Store It, And They Will Come
Optex's 'Sexy' Mass Storage Is Headed for the Big Time
Optex Communications Corp. has a big memory and even bigger plans.
The Rockville, Md-based development company has run the federal technology gamut from Small Business Innovative Research grants to cooperative research and development agreements to Advanced Technology Program awards. Now it's looking to commercialize its unique ultra-high density optical disk.
"We've got some technology that's very sexy," said Optex Senior Vice President Tony Clifford. Naturally, numerous mass storage players are baying at his door. However, company management isn't playing easy-to- get.
At stake is a patented technology called electron-trapping optical memory, or ETOM, which allows four bits of digital information to be stored in a single location on an optical disk. That translates to a whopping 15 gigabytes of memory on a 5.25 disk with transfer rates of 120 megabits (or 7,500 text pages) per second. The media is read by low-power lasers and is re-writable.
Optex raised $6 million in a private stock offering last December and is planning an initial public offering this fall. Stockholders won't be hard to find, as widespread trade press publicity has given the company a high profile. Last year's offering was oversubscribed, and Optex appears to hold one of the few keys to the memory-intensive information superhighway.

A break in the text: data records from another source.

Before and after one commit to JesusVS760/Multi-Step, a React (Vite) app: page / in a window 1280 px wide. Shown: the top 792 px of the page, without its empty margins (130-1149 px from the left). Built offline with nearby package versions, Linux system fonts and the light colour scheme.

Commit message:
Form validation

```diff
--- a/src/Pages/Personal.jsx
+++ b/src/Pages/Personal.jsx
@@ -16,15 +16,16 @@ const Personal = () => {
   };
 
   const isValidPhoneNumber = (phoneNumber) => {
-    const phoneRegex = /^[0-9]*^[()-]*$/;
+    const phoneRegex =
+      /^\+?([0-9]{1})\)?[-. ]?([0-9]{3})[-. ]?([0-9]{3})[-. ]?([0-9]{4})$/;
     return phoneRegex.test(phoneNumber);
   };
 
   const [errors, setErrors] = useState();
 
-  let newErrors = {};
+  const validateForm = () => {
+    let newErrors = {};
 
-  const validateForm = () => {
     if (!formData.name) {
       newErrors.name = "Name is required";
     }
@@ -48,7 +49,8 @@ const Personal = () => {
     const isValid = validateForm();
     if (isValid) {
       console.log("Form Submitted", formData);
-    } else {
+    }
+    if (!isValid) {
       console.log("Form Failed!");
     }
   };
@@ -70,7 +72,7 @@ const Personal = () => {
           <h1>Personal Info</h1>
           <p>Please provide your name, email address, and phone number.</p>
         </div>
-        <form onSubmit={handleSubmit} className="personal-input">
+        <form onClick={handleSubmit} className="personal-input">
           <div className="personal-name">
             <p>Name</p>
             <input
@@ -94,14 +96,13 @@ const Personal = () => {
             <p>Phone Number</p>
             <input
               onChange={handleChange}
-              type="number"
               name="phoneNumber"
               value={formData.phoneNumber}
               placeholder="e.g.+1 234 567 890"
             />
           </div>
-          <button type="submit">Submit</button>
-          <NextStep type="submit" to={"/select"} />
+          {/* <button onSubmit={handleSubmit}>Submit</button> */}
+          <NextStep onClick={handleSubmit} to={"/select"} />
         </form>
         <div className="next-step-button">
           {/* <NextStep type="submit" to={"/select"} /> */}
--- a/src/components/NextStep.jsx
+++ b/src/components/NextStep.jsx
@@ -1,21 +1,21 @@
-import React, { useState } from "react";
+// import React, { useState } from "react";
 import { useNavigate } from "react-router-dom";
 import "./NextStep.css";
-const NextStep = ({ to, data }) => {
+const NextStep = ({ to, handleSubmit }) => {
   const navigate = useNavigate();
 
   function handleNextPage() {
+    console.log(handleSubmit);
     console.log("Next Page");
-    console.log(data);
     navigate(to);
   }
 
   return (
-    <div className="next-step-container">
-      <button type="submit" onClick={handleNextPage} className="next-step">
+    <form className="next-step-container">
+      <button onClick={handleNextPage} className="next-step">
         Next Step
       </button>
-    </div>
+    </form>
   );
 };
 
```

So far, there have been plenty of buy-out offers for the 23-employee company, but Clifford says Optex isn't looking to be passively owned, at least not cheaply.
"We were not interested in doing that at the kinds of valuations we were getting last summer," he said. Thanks to a $1.4 million Advanced Technology Program grant awarded in December, Optex has the funds to prototype its first disk storage unit. The company expects to have a commercial video-server on the market by the end of 1995.

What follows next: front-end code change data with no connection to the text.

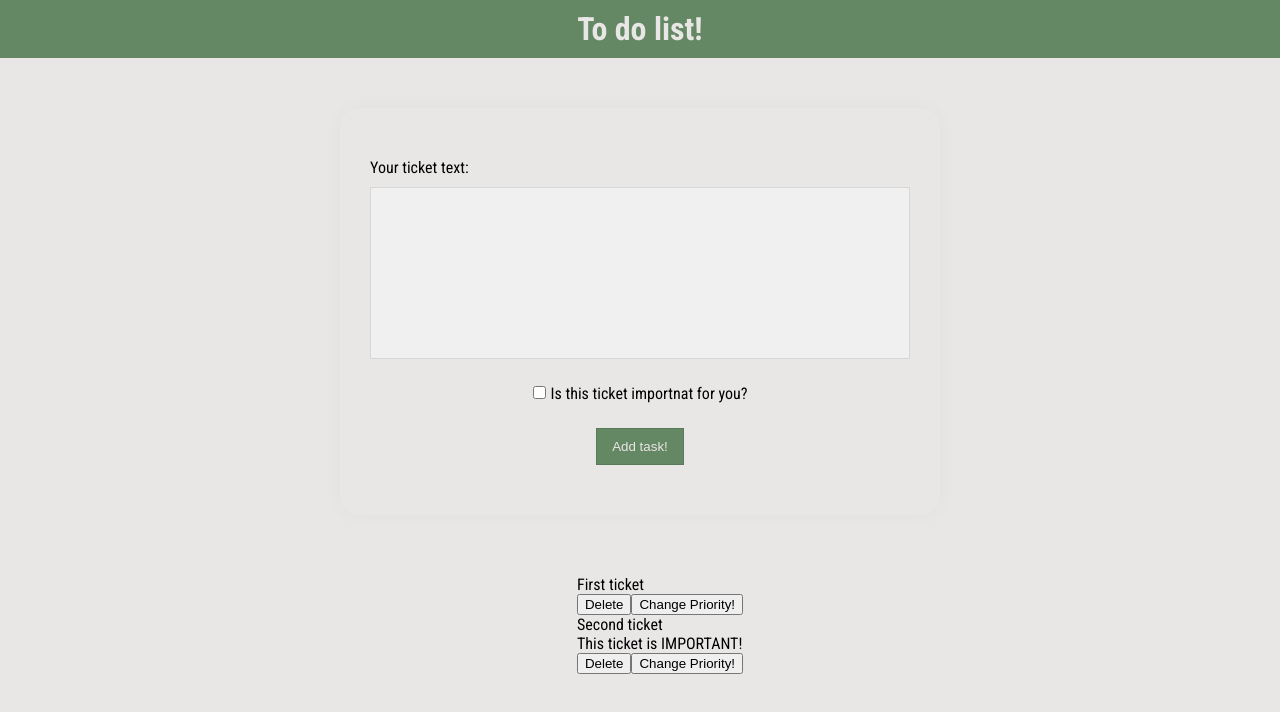
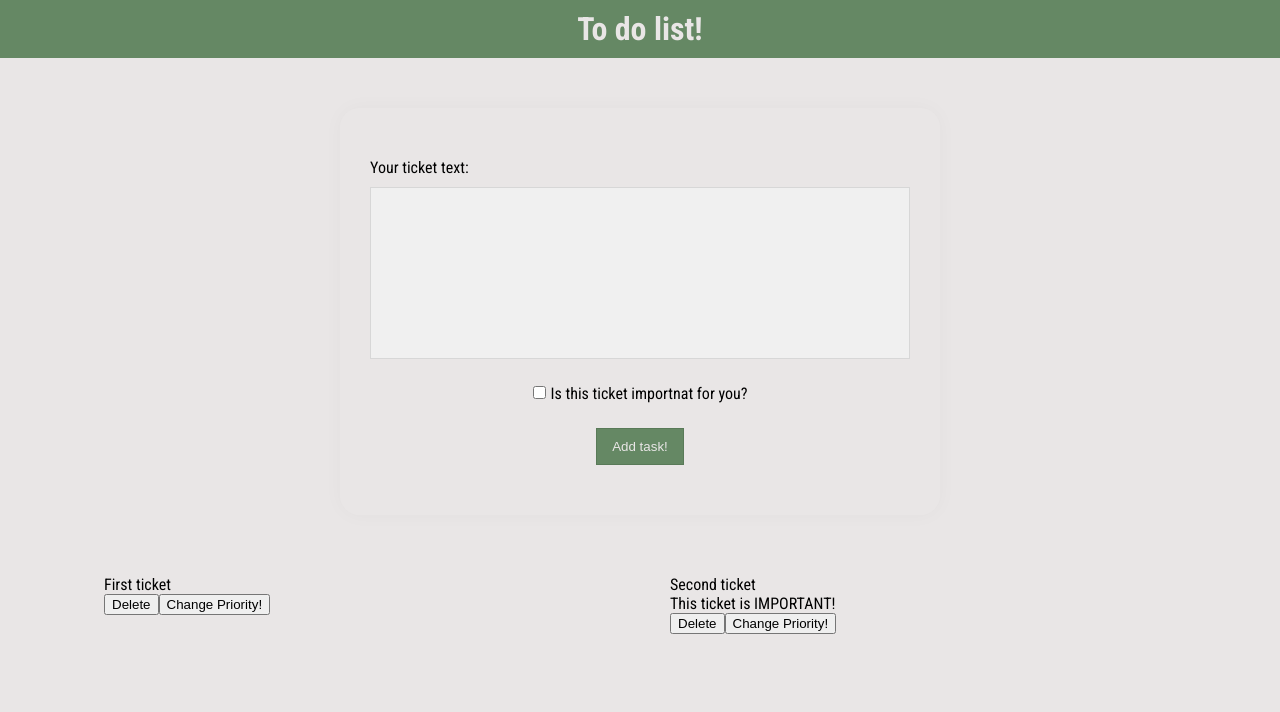
Before and after one commit to KacperNlp/-to-do-list-Vue, a Vue app: page / in a window 1280 px wide. Shown: the top 712 px of the page. Built offline with nearby package versions, Linux system fonts and the light colour scheme.

Commit message:
Changed README

```diff
--- a/src/components/OneTask.vue
+++ b/src/components/OneTask.vue
@@ -1,8 +1,10 @@
 <template>
-    <p>{{ text }}</p>
-    <p v-if="isImportant">This ticket is IMPORTANT!</p>
-    <button @click="handleDeleteTask">Delete</button>
-    <button @click="handleChangePriority">Change Priority!</button>
+    <li class="task">
+        <p>{{ text }}</p>
+        <p v-if="isImportant">This ticket is IMPORTANT!</p>
+        <button @click="handleDeleteTask">Delete</button>
+        <button @click="handleChangePriority">Change Priority!</button>
+    </li>
 </template>
 <script>
 export default {
--- a/src/components/TasksList.vue
+++ b/src/components/TasksList.vue
@@ -19,5 +19,17 @@ export default {
 }
 </script>
 <style>
+.tasks-list {
+    display: grid;
+    grid-template-columns: repeat(1, 1fr);
+    grid-gap: 20px;
+    width: 90%;
+    list-style: none;
+}
 
+@media (min-width: 768px) {
+    .tasks-list {
+        grid-template-columns: repeat(2, 1fr);
+    }
+}
 </style>
```
Also changed, not shown: 1 other file (tests, documents, lock files or other folders).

The new device will be targeted to regional Bell operating companies who are on the lookout for efficient mass-storage units for video transmission to the home. Optex also has plans to market a consumer video disk player called Playser, but right now the company has no money for prototyping.

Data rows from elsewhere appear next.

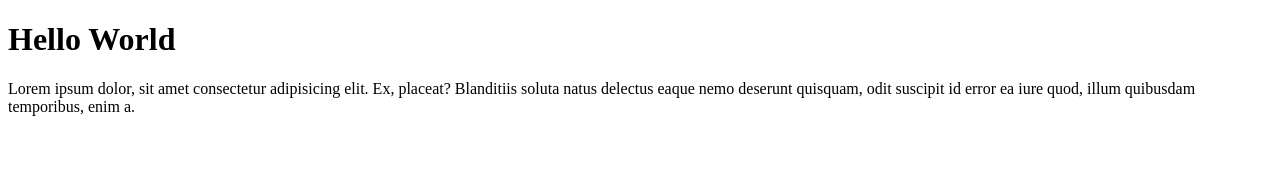
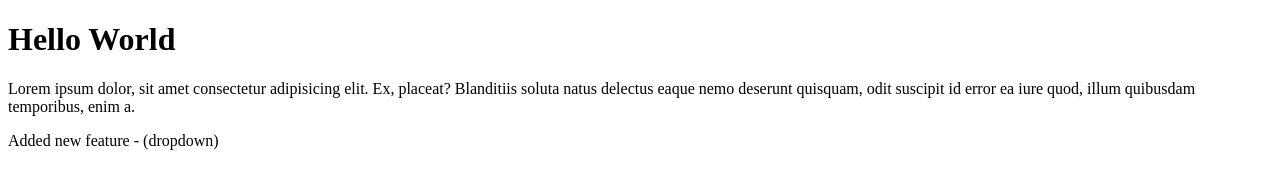
Before and after one commit to Dhruv-Nagal/LocalRepo, a plain HTML site: page index.html in a window 1280 px wide. Drawn offline with Linux system fonts and the light colour scheme.

```diff
--- a/index.html
+++ b/index.html
@@ -8,5 +8,6 @@
 <body>
     <h1>Hello World</h1>
     <p>Lorem ipsum dolor, sit amet consectetur adipisicing elit. Ex, placeat? Blanditiis soluta natus delectus eaque nemo deserunt quisquam, odit suscipit id error ea iure quod, illum quibusdam temporibus, enim a.</p>
+    <p>Added new feature - (dropdown)</p>
 </body>
 </html>
```
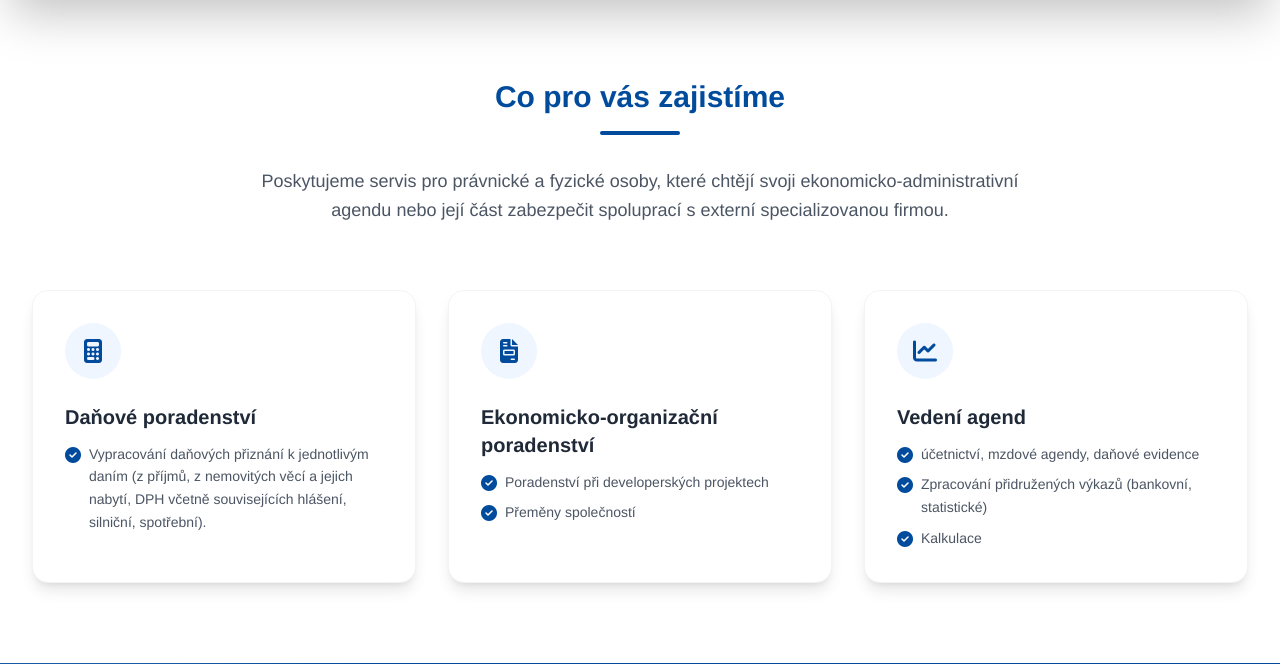
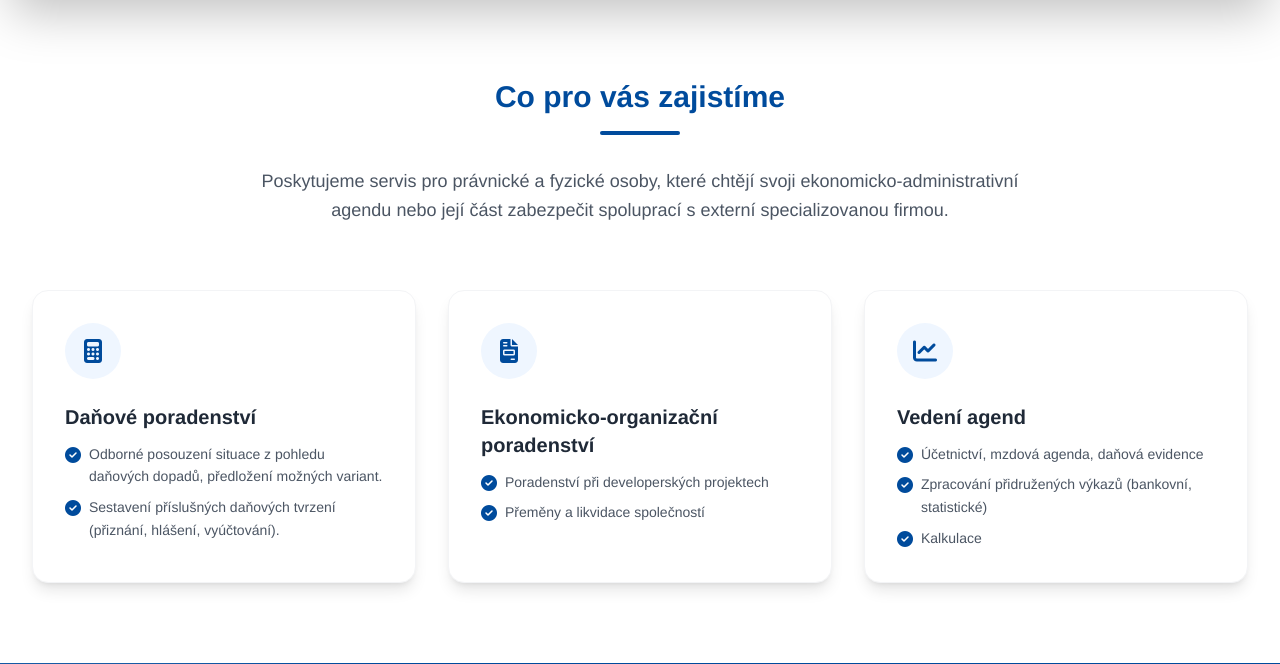
Before and after one commit to powizak/AxteaWeb2026, a PHP site: page / in a window 1280 px wide. Shown: the part 801-1465 px from the top of the page. Run offline with PHP 8.4, Linux system fonts and the light colour scheme; data that the repository does not hold is empty; some libraries are stand-ins or nearby versions.

Commit message:
changed texts in services

```diff
--- a/index.php
+++ b/index.php
@@ -187,7 +187,11 @@
                     <ul class="space-y-2">
                         <li class="flex items-start">
                             <i class="fas fa-check-circle text-primary mt-1 mr-2 flex-shrink-0"></i>
-                            <span class="text-sm text-gray-600 leading-relaxed">Vypracování daňových přiznání k jednotlivým daním (z příjmů, z nemovitých věcí a jejich nabytí, DPH včetně souvisejících hlášení, silniční, spotřební).</span>
+                            <span class="text-sm text-gray-600 leading-relaxed">Odborné posouzení situace z pohledu daňových dopadů, předložení možných variant.</span>
+                        </li>
+                        <li class="flex items-start">
+                            <i class="fas fa-check-circle text-primary mt-1 mr-2 flex-shrink-0"></i>
+                            <span class="text-sm text-gray-600 leading-relaxed">Sestavení příslušných daňových tvrzení (přiznání, hlášení, vyúčtování).</span>
                         </li>
                     </ul>
                 </div>
@@ -205,7 +209,7 @@
                         </li>
                         <li class="flex items-start">
                              <i class="fas fa-check-circle text-primary mt-1 mr-2 flex-shrink-0"></i>
-                            <span class="text-sm text-gray-600 leading-relaxed">Přeměny společností</span>
+                            <span class="text-sm text-gray-600 leading-relaxed">Přeměny a likvidace společností</span>
                         </li>
                     </ul>
                 </div>
@@ -219,7 +223,7 @@
                     <ul class="space-y-2">
                         <li class="flex items-start">
                              <i class="fas fa-check-circle text-primary mt-1 mr-2 flex-shrink-0"></i>
-                            <span class="text-sm text-gray-600 leading-relaxed">účetnictví, mzdové agendy, daňové evidence</span>
+                            <span class="text-sm text-gray-600 leading-relaxed">Účetnictví, mzdová agenda, daňová evidence</span>
                         </li>
                         <li class="flex items-start">
                              <i class="fas fa-check-circle text-primary mt-1 mr-2 flex-shrink-0"></i>
```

Rather, resources are being spent to perfect the manufacturing of the optical disk thin-film which has proven tricky. Under a cooperative research and development agreement with the National Institute of Standards and Technology, Optex is using atomic-force micrography to analyze newly-made disks. The company plans to manufacture the media in-house, and contract out the hard drives.